Sunday, October 31, 2010

Chutes and Ladders

Bendamustine has given me quite a ride over the past three weeks. Despite being just a one-drug cocktail, it packs a punch. Kind of like the effects of drinking jungle juice made with vodka vs. grain alcohol. The latter is never a good idea. But unfortunately, I don't have a choice in this matter. If I did, I would choose straight up Hi-C.

Week 1: lukewarm hell – the debilitating fatigue, head fogginess, acid reflux, indigestion, constipation, and overwhelming malaise left me to do nothing but float around the house like a groaning blob.

Week 2: better, much better. I started to get out and about again and the gloomy skies started to clear. All systems were once again a go. Lots of hikes. Lots of lunch dates and outings. Miss cocky pants probably pushed herself too much with all the renewed energy I had.

Week 3: down again. It was expected that my blood counts/immunity would drop around this time, but the weekly CBC checks never revealed a plummet. No transfusions were needed. I guess this means my bone marrow still has steady cell building power. Maybe it was my marrow in overdrive that sent me into a bad place this week. I felt the familiar swelling in my chest. It is like having an elephant inside of my chest – not one sitting on it like I'm about to have a heart attack, rather one becoming painfully large within it. I could tell that the elephant was not happy in this constrained space.

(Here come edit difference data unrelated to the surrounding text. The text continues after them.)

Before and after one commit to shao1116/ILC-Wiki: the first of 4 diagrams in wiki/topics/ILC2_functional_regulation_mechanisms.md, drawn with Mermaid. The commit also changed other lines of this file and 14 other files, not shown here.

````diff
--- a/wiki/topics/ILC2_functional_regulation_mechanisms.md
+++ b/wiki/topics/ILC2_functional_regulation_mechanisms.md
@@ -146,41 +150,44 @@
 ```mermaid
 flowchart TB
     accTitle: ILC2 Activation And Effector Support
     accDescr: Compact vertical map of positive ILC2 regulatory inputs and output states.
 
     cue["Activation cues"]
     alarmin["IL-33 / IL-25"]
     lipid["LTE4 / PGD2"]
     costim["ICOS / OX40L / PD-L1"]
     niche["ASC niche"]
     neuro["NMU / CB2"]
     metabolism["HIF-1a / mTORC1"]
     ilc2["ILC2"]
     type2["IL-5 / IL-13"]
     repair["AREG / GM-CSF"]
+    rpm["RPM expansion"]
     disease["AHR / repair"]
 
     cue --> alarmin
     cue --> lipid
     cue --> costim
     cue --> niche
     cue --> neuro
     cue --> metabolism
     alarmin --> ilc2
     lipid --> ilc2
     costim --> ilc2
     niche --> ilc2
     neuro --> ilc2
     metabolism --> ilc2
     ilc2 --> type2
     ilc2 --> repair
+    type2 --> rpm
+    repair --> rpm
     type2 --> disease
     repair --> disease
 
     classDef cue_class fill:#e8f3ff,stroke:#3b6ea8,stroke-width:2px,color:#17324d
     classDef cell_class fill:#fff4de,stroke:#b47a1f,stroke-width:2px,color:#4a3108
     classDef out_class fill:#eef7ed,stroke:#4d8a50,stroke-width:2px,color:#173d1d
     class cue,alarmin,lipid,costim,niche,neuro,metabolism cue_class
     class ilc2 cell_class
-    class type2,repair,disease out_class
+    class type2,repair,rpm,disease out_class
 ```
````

It was tough to take deep breaths, I'd often get dizzy, and a deep cough crept in, especially when I laid down. My heart was also pumping extra hard. I could feel it push the blood through my ears loudly anytime I tried to lay down and rest. A lymph node on my left collarbone waxed and waned in size, especially if I pushed myself too much. This scared me because the feelings were all too familiar. They are the same ones I've felt every time a recurrence of the cancer has crept in ... and the trend has been for this to happen near the one month mark.

I had daily talks with my nurse practitioner (aka "bestie") at Sloan and laid very low. I diligently took my temperature and did a lot of yoga and visualizations of a chest cavity filled only with bright, white light, not damaged DNA replicating all over itself. This fear of recurrence led to a lot of anxiety, leading to chest tightness on top of the fullness, making it hard to distinguish what was going on.

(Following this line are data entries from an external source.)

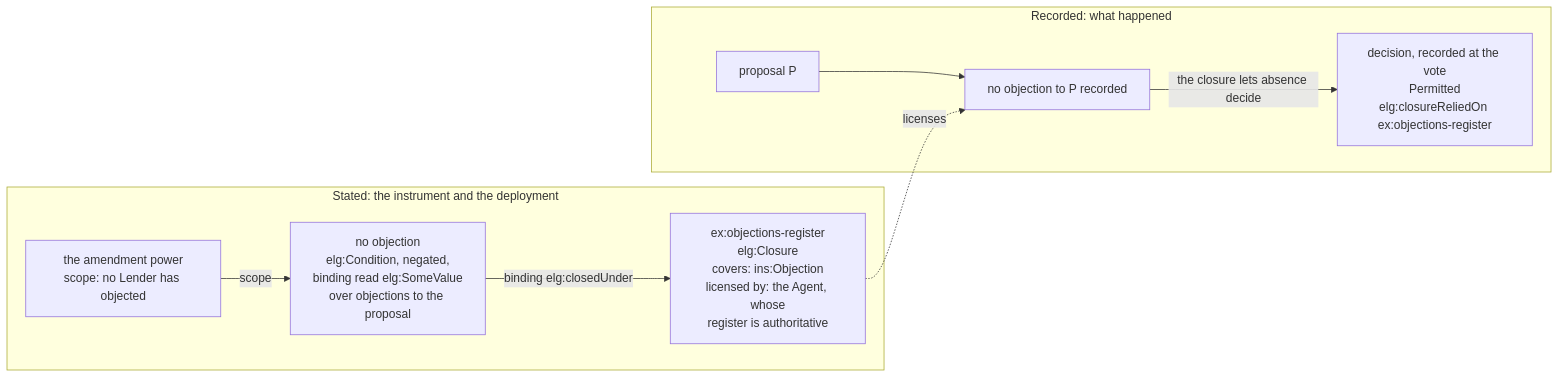
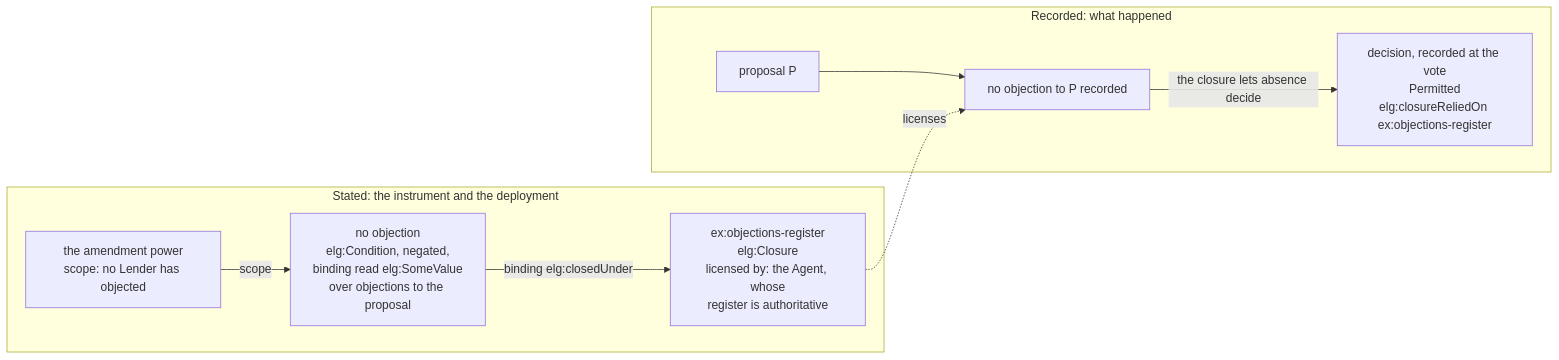
Diagram 23 of 28 in docs/developer/plans/computable-contract-substrate.md (nebularis/lattice), drawn with Mermaid before and after one commit. The commit also changed other lines of this file and 6 other files, not shown here.

````diff
--- a/docs/developer/plans/computable-contract-substrate.md
+++ b/docs/developer/plans/computable-contract-substrate.md
@@ -3814,18 +3814,18 @@
 ```mermaid
 flowchart LR
     subgraph AGREED["Stated: the instrument and the deployment"]
         PW["the amendment power<br/>scope: no Lender has objected"]
         NC["no objection<br/>elg:Condition, negated,<br/>binding read elg:SomeValue<br/>over objections to the proposal"]
-        CL["ex:objections-register<br/>elg:Closure<br/>covers: ins:Objection<br/>licensed by: the Agent, whose<br/>register is authoritative"]
+        CL["ex:objections-register<br/>elg:Closure<br/>licensed by: the Agent, whose<br/>register is authoritative"]
         PW -- "scope" --> NC
         NC -- "binding elg:closedUnder" --> CL
     end
     subgraph HAPPENED["Recorded: what happened"]
         PR["proposal P"]
         NONE["no objection to P recorded"]
         DEC["decision, recorded at the vote<br/>Permitted<br/>elg:closureReliedOn ex:objections-register"]
         PR --> NONE
         NONE -- "the closure lets absence decide" --> DEC
     end
     CL -. "licenses" .-> NONE
 ```
````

I had a couple of rough mental and emotional days and a lot of nightmares. One night I was a complete wreck and tried to explain to Craig that I just wanted to take a pumpkin carving scraper to my insides. I wanted to go in and just scrape out everything growing inside of me until I was left with a heap of stringy, orange slop. He gave me a warm washcloth, instructing me to wash my face with it and stayed with me until the screaming sobs ceased.

Week 4: I'm entering this final recovery week feeling comme ci, comme ├ža. Neutral? The big positive is that the chest fullness is gone. The prominent lymph nodes on my collarbone and up and down my neck have at least stabilized. The cough is gone and my breathing is much improved. I'm looking forward to telling my nurse, Brynn, that things have improved. Oddly, it was after a night outside in the frigid wind at a UConn football game tailgate that I felt remarkably better. Maybe a prolonged shot of fresh air, a glittery pumpkin sticker for my cheek, and a cup of hot, hard cider is an ancient remedy of some kind – put that in the clinical trial notes. Maybe what I was feeling was a strange bug, or allergies, or paranoia. One of the struggles of being a cancer patient is to remember that I am also still a human and to not always jump to the conclusion that everything is related to cancer activity. A little post nasal drip shouldn't cause me to start making funeral arrangements.

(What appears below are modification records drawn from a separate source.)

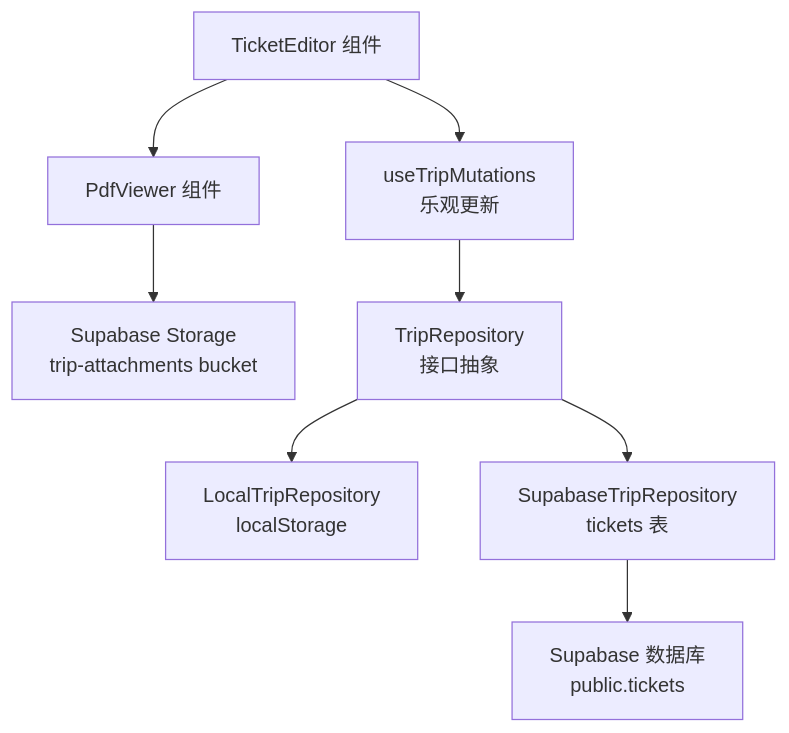
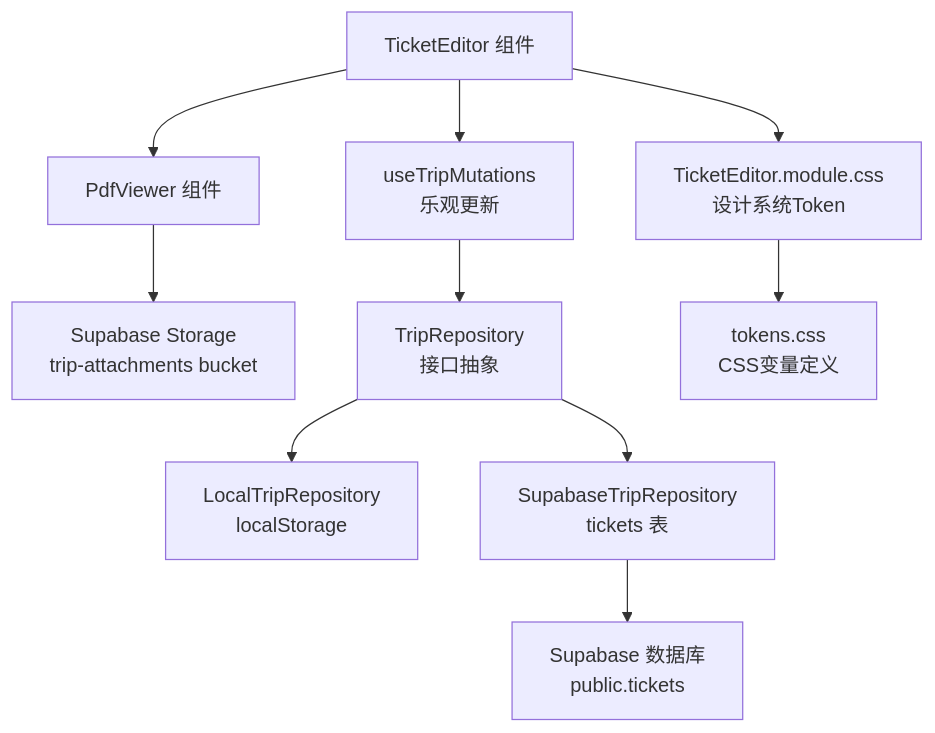
Before and after one commit to huangyilu/wanwuyishi: the first of 4 diagrams in .qoder/repowiki/zh/content/核心功能模块/行程管理模块/项目编辑器/票务编辑器/票务编辑器.md, drawn with Mermaid. The commit also changed other lines of this file and 108 other files, not shown here.

````diff
--- a/.qoder/repowiki/zh/content/核心功能模块/行程管理模块/项目编辑器/票务编辑器/票务编辑器.md
+++ b/.qoder/repowiki/zh/content/核心功能模块/行程管理模块/项目编辑器/票务编辑器/票务编辑器.md
@@ -48,10 +49,12 @@
 ```mermaid
 graph TB
 UI["TicketEditor 组件"] --> Mut["useTripMutations<br/>乐观更新"]
 UI --> PDF["PdfViewer 组件"]
 PDF --> Storage["Supabase Storage<br/>trip-attachments bucket"]
 Mut --> Repo["TripRepository<br/>接口抽象"]
 Repo --> Local["LocalTripRepository<br/>localStorage"]
 Repo --> Cloud["SupabaseTripRepository<br/>tickets 表"]
 Cloud --> DB["Supabase 数据库<br/>public.tickets"]
+UI --> Styles["TicketEditor.module.css<br/>设计系统Token"]
+Styles --> Tokens["tokens.css<br/>CSS变量定义"]
 ```
````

It's been a game of Chutes and Ladders. I feel like I've climbed a few ladders and made some progress, but unfortunately the chutes have been fast and windy. This Thursday my little plastic playing piece with the pigtails, plaid skirt, and knee socks will be back at the "Start" space to begin the adventure all over again with Bendamustine round 2. At least this time I'm prepared for how high up and how low down the side effect game may take me.

3 comments:

  1. It's so easy to take everyday symptoms and turn them into more but it sounds like this stuff is potent and will do it's job!! As always let us know if you need anything--xoxo Bev&Blake

    ReplyDelete
  2. I LOVE the Chutes & Ladders analogy! Hang in there, and know I'm here for you if you need anything... Michelle :)

    ReplyDelete
  3. Ah Chutes and Ladders and Candyland - 2 first games of total chance, no skill involved (ok you need to be able to count or know your colors) - to win and lose.
    And here you are years later, after I imagine the last time you played - to be using the game in comparison to where you are in your life right now (no doubt about it - a great analogy, like the previous comment commented). But though your life has all these 'chutes' and 'ladders'- may the end result of 'your game' be no chance - may it end with you winning because of the planning, the strategies and the finely orchestrated treatment.
    ~Nina

    ReplyDelete